The slain officer’s sons Zayaan, 4, and Rayaan, 5, hold his photo at the Police Benevolent Association office in Lower Manhattan. Helayne Seidman
Riffat Perveen, mother of slain NYPD Officer Adeed Fayaz, cries in the PBA offices in Lower Manhattan. Helayne Seidman

Fayaz returned fire but a bullet struck him in the head. His brother-in-law then grabbed the cop’s gun and shot Jones, who survived.

He was charged with murder and is in jail on Rikers Island awaiting trial.

PBA President Patrick Hendry said the union told the pension fund Fayaz was taking necessary police action to protect his brother-in-law when he fired at Jones.

The Post’s front page featured the family on the day after Police Officer Adeed Fayaz’s funeral. csuarez
Fayaz told his friend he had lost weight for a scheduled interview with the NYPD’s Aviation Division. NYPD100Pct/twitter
Fayaz’s father, Sadaqat Fayaz, said his son wanted to be a police officer to help people. Helayne Seidman

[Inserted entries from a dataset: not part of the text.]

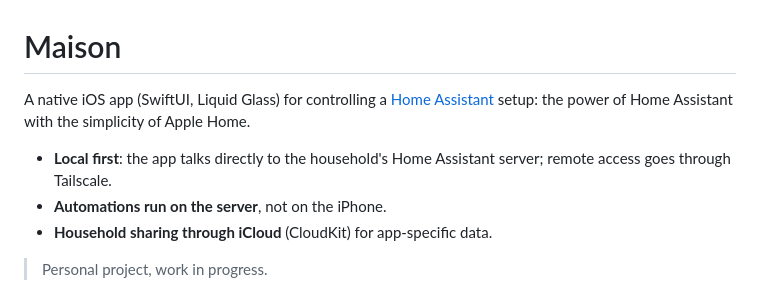
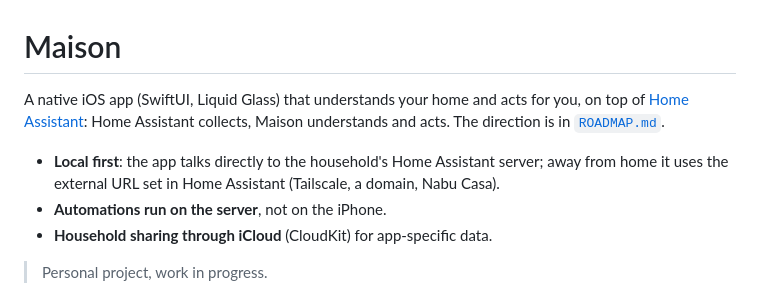
Before and after one commit to theodaguier/maison, a Markdown page: README.md, the part around the change. GitHub-like rendering.

```diff
--- a/README.md
+++ b/README.md
@@ -1,8 +1,8 @@
 # Maison
 
-A native iOS app (SwiftUI, Liquid Glass) for controlling a [Home Assistant](https://www.home-assistant.io) setup: the power of Home Assistant with the simplicity of Apple Home.
+A native iOS app (SwiftUI, Liquid Glass) that understands your home and acts for you, on top of [Home Assistant](https://www.home-assistant.io): Home Assistant collects, Maison understands and acts. The direction is in [`ROADMAP.md`](ROADMAP.md).
 
-- **Local first**: the app talks directly to the household's Home Assistant server; remote access goes through Tailscale.
+- **Local first**: the app talks directly to the household's Home Assistant server; away from home it uses the external URL set in Home Assistant (Tailscale, a domain, Nabu Casa).
 - **Automations run on the server**, not on the iPhone.
 - **Household sharing through iCloud** (CloudKit) for app-specific data.
 
```
Also changed, not shown: ROADMAP.md (+103 -118 lines).
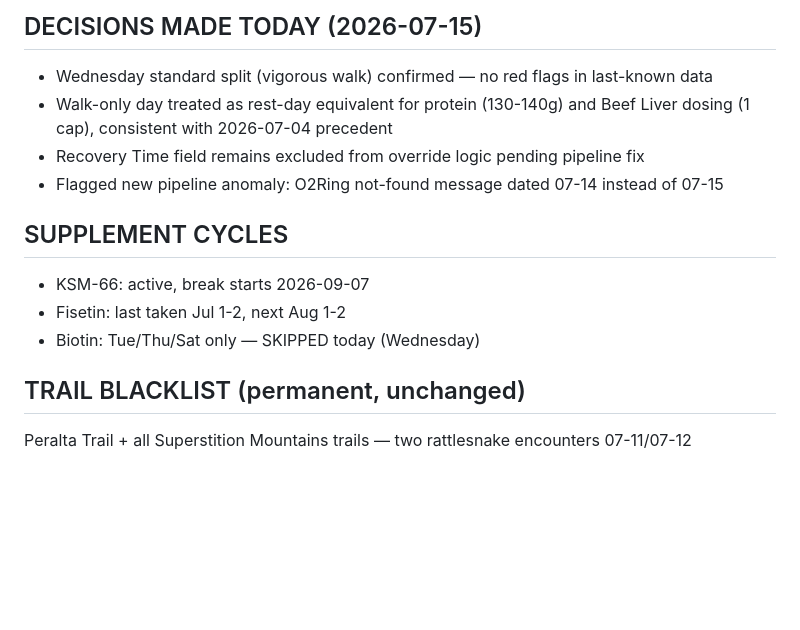
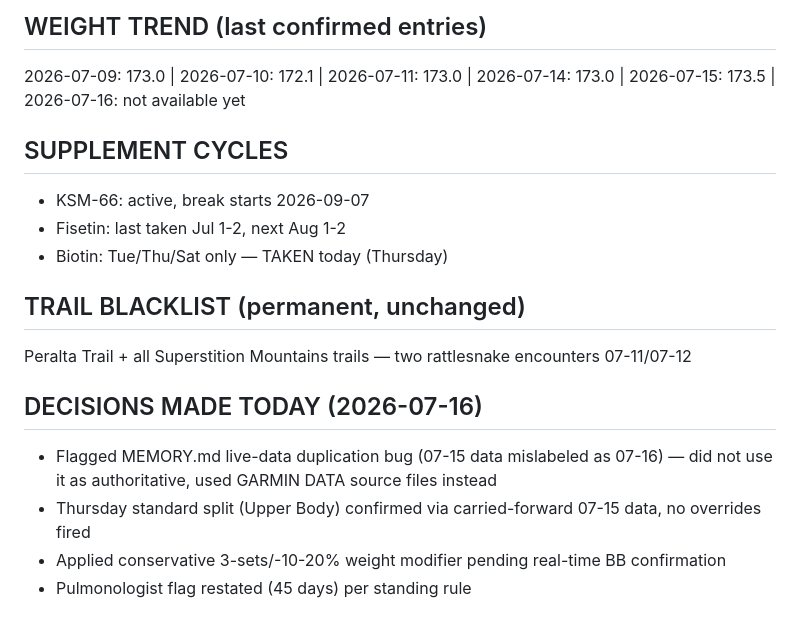
Before and after one commit to Saikumarnimmadala/sai-Dashboard3, a Markdown page: veer-memory.md, the part around one of its changes. GitHub-like rendering; blank space fills up the shorter version.

```diff
--- a/veer-memory.md
+++ b/veer-memory.md
@@ -435,14 +435,17 @@ Expanded Garmin data pull to capture every available API metric. Fixed HRV statu
 
-## DECISIONS MADE TODAY (2026-07-15)
-- Wednesday standard split (vigorous walk) confirmed — no red flags in last-known data
-- Walk-only day treated as rest-day equivalent for protein (130-140g) and Beef Liver dosing (1 cap), consistent with 2026-07-04 precedent
-- Recovery Time field remains excluded from override logic pending pipeline fix
-- Flagged new pipeline anomaly: O2Ring not-found message dated 07-14 instead of 07-15
+## WEIGHT TREND (last confirmed entries)
+2026-07-09: 173.0 | 2026-07-10: 172.1 | 2026-07-11: 173.0 | 2026-07-14: 173.0 | 2026-07-15: 173.5 | 2026-07-16: not available yet
 
 ## SUPPLEMENT CYCLES
 - KSM-66: active, break starts 2026-09-07
 - Fisetin: last taken Jul 1-2, next Aug 1-2
-- Biotin: Tue/Thu/Sat only — SKIPPED today (Wednesday)
+- Biotin: Tue/Thu/Sat only — TAKEN today (Thursday)
 
 ## TRAIL BLACKLIST (permanent, unchanged)
 Peralta Trail + all Superstition Mountains trails — two rattlesnake encounters 07-11/07-12
+
+## DECISIONS MADE TODAY (2026-07-16)
+- Flagged MEMORY.md live-data duplication bug (07-15 data mislabeled as 07-16) — did not use it as authoritative, used GARMIN DATA source files instead
+- Thursday standard split (Upper Body) confirmed via carried-forward 07-15 data, no overrides fired
+- Applied conservative 3-sets/-10-20% weight modifier pending real-time BB confirmation
+- Pulmonologist flag restated (45 days) per standing rule
```
Also changed, not shown: other parts of veer-memory.md (+24 -24 lines).
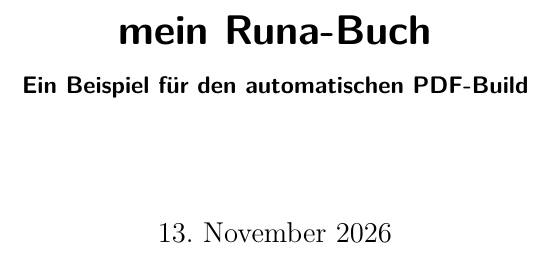
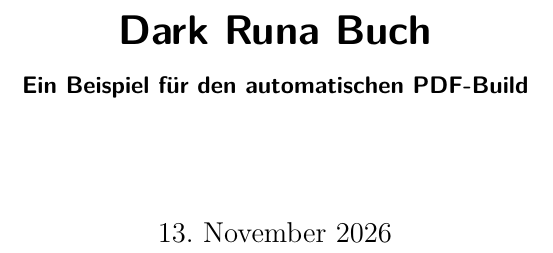
Before and after one commit to philip20794/runa-buch, a LaTeX document (main.tex): part of page 1 of 5, cut at the place of the change. Compiled offline with pdfLaTeX.

Commit message:
Buchtitel in Dark Runa Buch ändern

```diff
--- a/main.tex
+++ b/main.tex
@@ -12,7 +12,7 @@
 \usepackage[backend=biber,style=authoryear,sorting=nyt]{biblatex}
 \addbibresource{literatur.bib}
 
-\title{mein Runa-Buch}
+\title{Dark Runa Buch}
 \subtitle{Ein Beispiel für den automatischen PDF-Build}
 \date{\today}
 
```
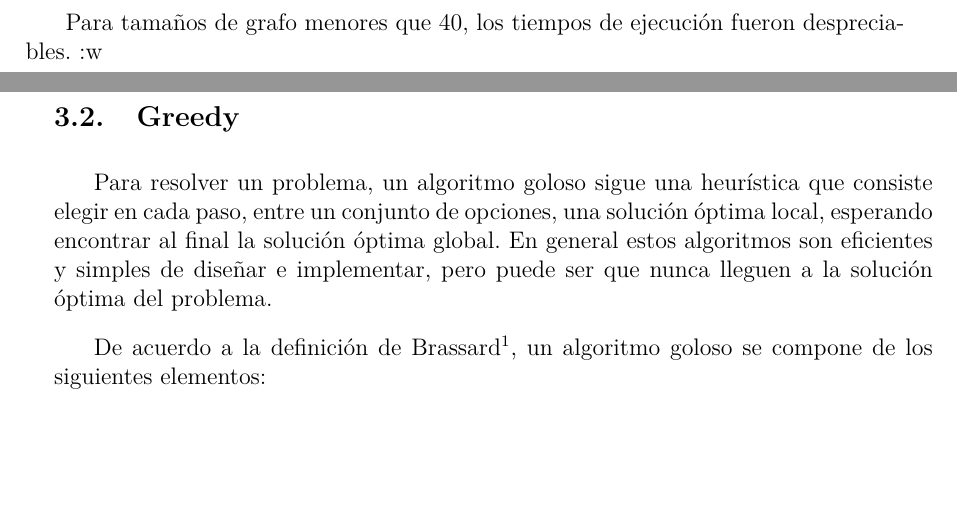
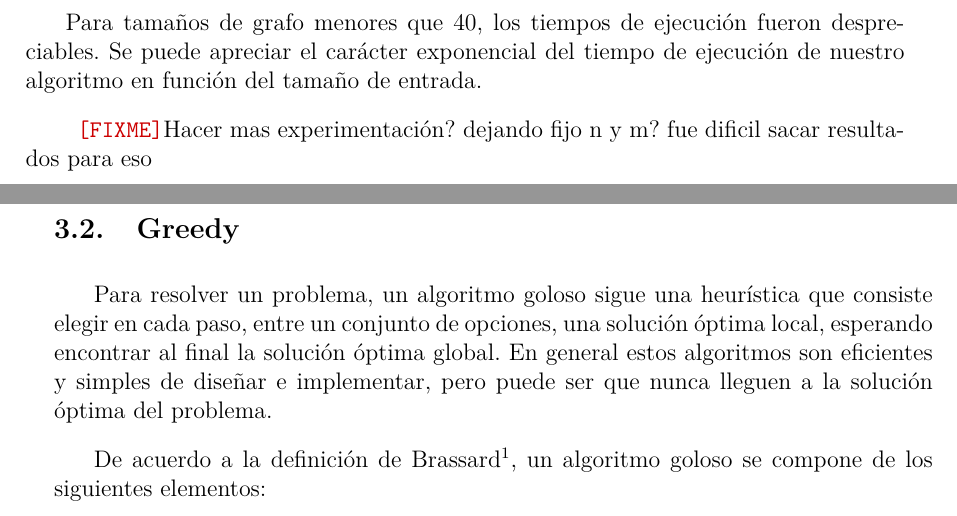
Before and after one commit to lbarrios/algo3_tp3, a LaTeX document (tp3/informe/informe.tex, which reads tp3/informe/backtracking/backtracking.tex): two parts of pages 10 and 11 of 19, joined at a grey line, cut so that both start at the same text, the shorter picture padded with empty space. Compiled offline with pdfLaTeX.

Commit message:
experimentacion backtracking terminada

```diff
--- a/tp3/informe/backtracking/backtracking.tex
+++ b/tp3/informe/backtracking/backtracking.tex
@@ -77,4 +77,7 @@ A continuación presentamos los tiempos de ejecución de nuestro algoritmo frent
 
 \includepdf[pages={1}]{imagenes/backtracking-aleatorio.pdf}
 
-Para tamaños de grafo menores que 40, los tiempos de ejecución fueron despreciables. :w
+Para tamaños de grafo menores que 40, los tiempos de ejecución fueron despreciables. Se puede apreciar el carácter exponencial del tiempo de
+ejecución de nuestro algoritmo en función del tamaño de entrada.
+
+\fixme{Hacer mas experimentación? dejando fijo n y m? fue dificil sacar resultados para eso}
```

“As long as we have that shield in our pocket, we’re going to help everyone who needs it on the streets, whether it’s stepping in to help a stranger or whether it’s a family member who’s in danger, and that’s what happened in this case,” Hendry said.

“Adeed saw his brother-in-law in danger,” Hendry said. “He didn’t run the other way. He took police action. He ran toward the situation putting himself at risk and unfortunately, it cost him his life.”

Sadaqat Fayaz, 47, said his son became a cop because he wanted to help people.

Randy Jones was charged with murder for allegedly killing the police officer and is in jail on Rikers Island.
Jones is taken in cuffs from the 75th Precinct in East NY to Brooklyn Central Booking after the killing. Paul Martinka
Fayaz’s funeral at Makki Mosque in Brooklyn drew thousands. Paul Martinka

“Sometimes he’d work 24 hours and when he’d come home he’d never show he’s tired or anything,” said Fayaz, who owns a Queens pizza shop. “He always wanted to go back to work again. He loves being a police officer.”

Detective Rohail Khalid, president of the Pakistani American Law Enforcement Society, said Fayaz wanted to be an aviation maintenance technician in the NYPD’s Aviation Division and had an interview for the job scheduled when he was killed.

“His interview was the same week when he got shot and killed,” Khalid said of his friend, who was born in Pakistan. “He lost weight for it. He just wanted to make it to the unit.”

The officer’s mother, Riffat Perveen, 49, spoke about her dead son through tears. 

“My son was my life,” the heartbroken mother said. “I can’t believe he’s not with us anymore.”